> Required action
Among the entries below, find the lines with the word "xlsx" and return them.

> Input
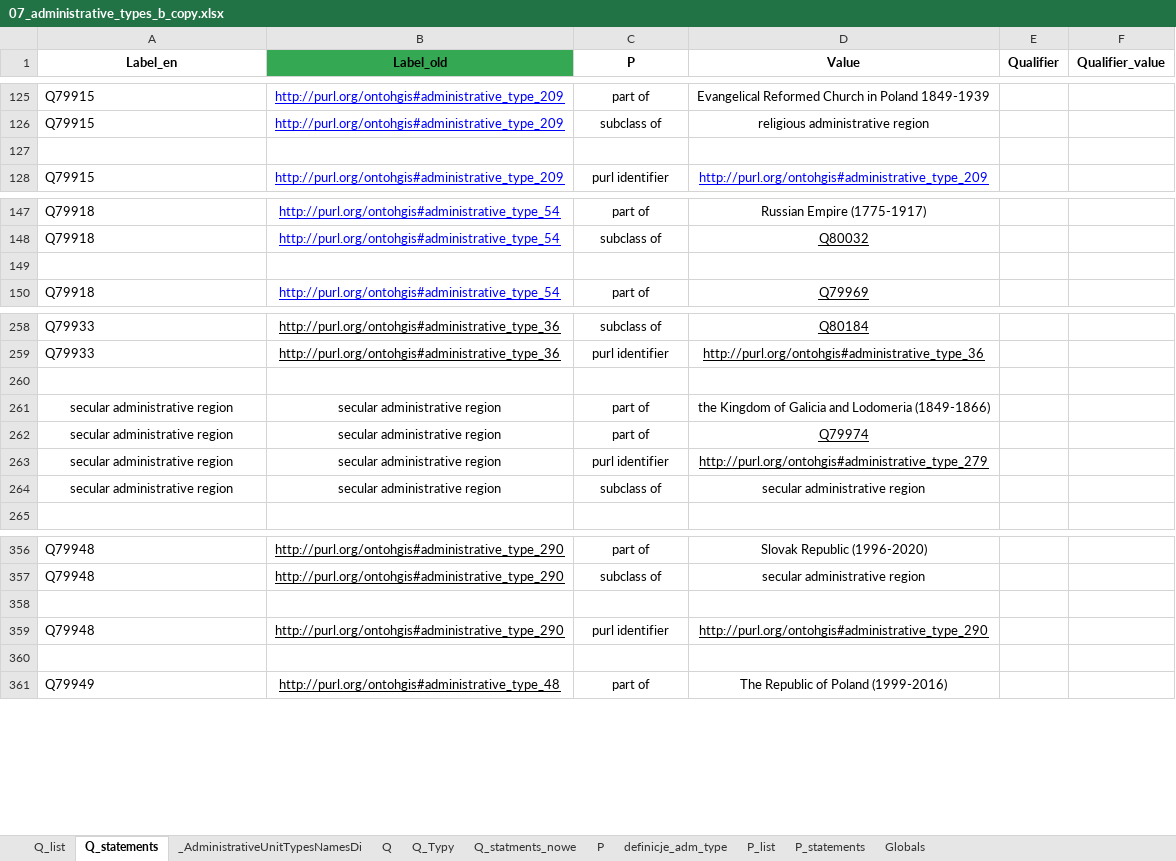
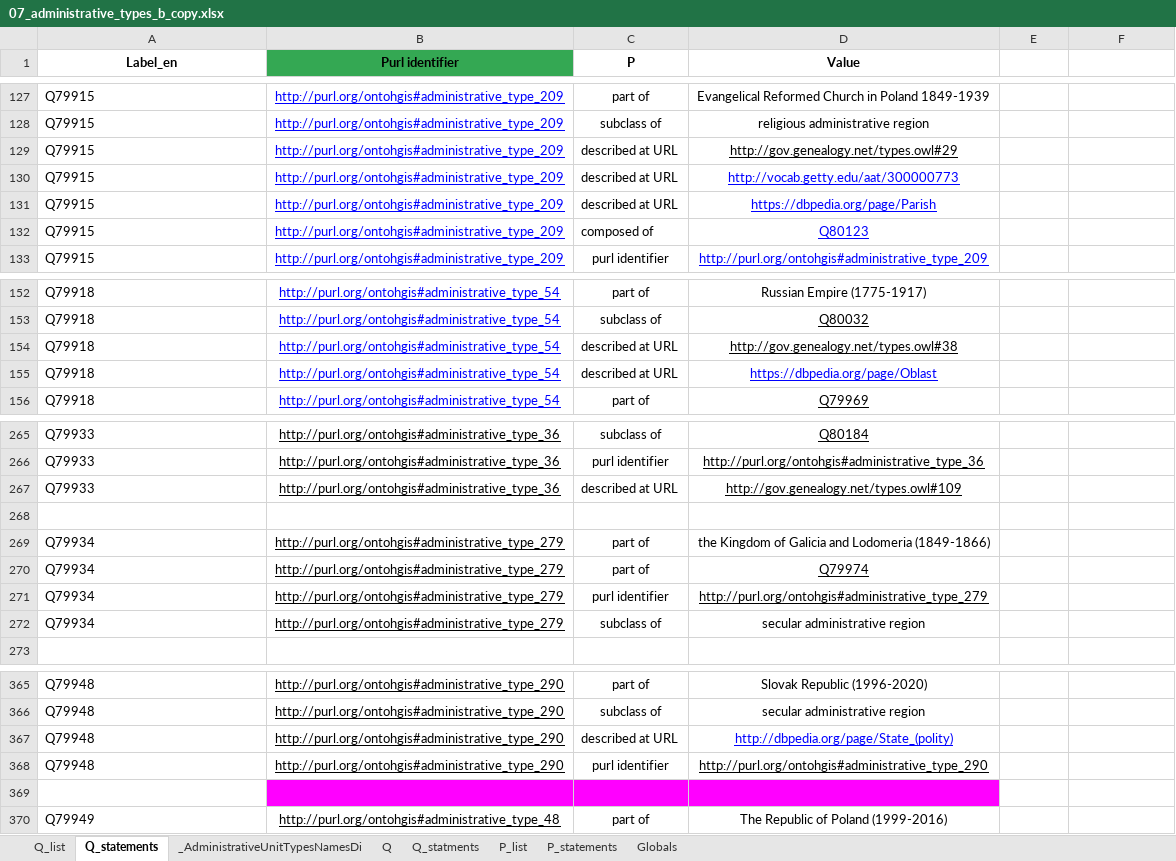
Before and after one commit to pjaskulski/wikihub_skrypty, an Excel workbook: data/07_administrative_types_b_copy.xlsx, sheet Q_statements, drawn as a sheet; only a part is shown, gaps mark what is left out; values as stored, in another font and other column widths than the file's, no borders; conditional formats not drawn; addresses are those after the commit; the diff covers the shown part only; the diff names each change by its address in the sheet, - before the commit and + after, or states it on an @@ line.

```diff
--- a/data/07_administrative_types_b_copy.xlsx (sheet Q_statements)
+++ b/data/07_administrative_types_b_copy.xlsx (sheet Q_statements)
-sheet tab: Q_Typy
+sheet tab: Q_statments
-sheet tab: Q_statments_nowe
-sheet tab: P
-sheet tab: definicje_adm_type
-B1: Label_old
+B1: Purl identifier
-E1: Qualifier
+E1: (empty)
-F1: Qualifier_value
+F1: (empty)
-row 129: (empty)
+row 129: Q79915 | http://purl.org/ontohgis#administrative_type_209 | described at URL | http://gov.genealogy.net/types.owl#29
+row 130: Q79915 | http://purl.org/ontohgis#administrative_type_209 | described at URL | http://vocab.getty.edu/aat/300000773
+row 131: Q79915 | http://purl.org/ontohgis#administrative_type_209 | described at URL | https://dbpedia.org/page/Parish
+row 132: Q79915 | http://purl.org/ontohgis#administrative_type_209 | composed of | Q80123
-row 154: (empty)
+row 154: Q79918 | http://purl.org/ontohgis#administrative_type_54 | described at URL | http://gov.genealogy.net/types.owl#38
+row 155: Q79918 | http://purl.org/ontohgis#administrative_type_54 | described at URL | https://dbpedia.org/page/Oblast
+row 267: Q79933 | http://purl.org/ontohgis#administrative_type_36 | described at URL | http://gov.genealogy.net/types.owl#109
-A269:A272 (Label_en): secular administrative region
+A269:A272 (Label_en): Q79934
-A269:A272 alignment: center
+A269:A272 alignment: left
-B269:B272 (Purl identifier): secular administrative region
+B269:B272 (Purl identifier): http://purl.org/ontohgis#administrative_type_279
-B269:B272 underline: off
+B269:B272 underline: on
-row 367: (empty)
+row 367: Q79948 | http://purl.org/ontohgis#administrative_type_290 | described at URL | http://dbpedia.org/page/State_(polity)
-B369:D369 fill: none
+B369:D369 fill: #FF00FF
```
Also changed, not shown: 4 added rows, 52 edited cells and cell formats elsewhere in this sheet, sheet Q_statments, sheet Q, sheet Q_list, formulas that keep their value, data/00_P_Q_Geo.xlsx, data/07_administrative_types_b.xlsx, 7 other files.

> Answer
Before and after one commit to pjaskulski/wikihub_skrypty, an Excel workbook: data/07_administrative_types_b_copy.xlsx, sheet Q_statements, drawn as a sheet; only a part is shown, gaps mark what is left out; values as stored, in another font and other column widths than the file's, no borders; conditional formats not drawn; addresses are those after the commit; the diff covers the shown part only; the diff names each change by its address in the sheet, - before the commit and + after, or states it on an @@ line.
--- a/data/07_administrative_types_b_copy.xlsx (sheet Q_statements)
+++ b/data/07_administrative_types_b_copy.xlsx (sheet Q_statements)
Also changed, not shown: 4 added rows, 52 edited cells and cell formats elsewhere in this sheet, sheet Q_statments, sheet Q, sheet Q_list, formulas that keep their value, data/00_P_Q_Geo.xlsx, data/07_administrative_types_b.xlsx, 7 other files.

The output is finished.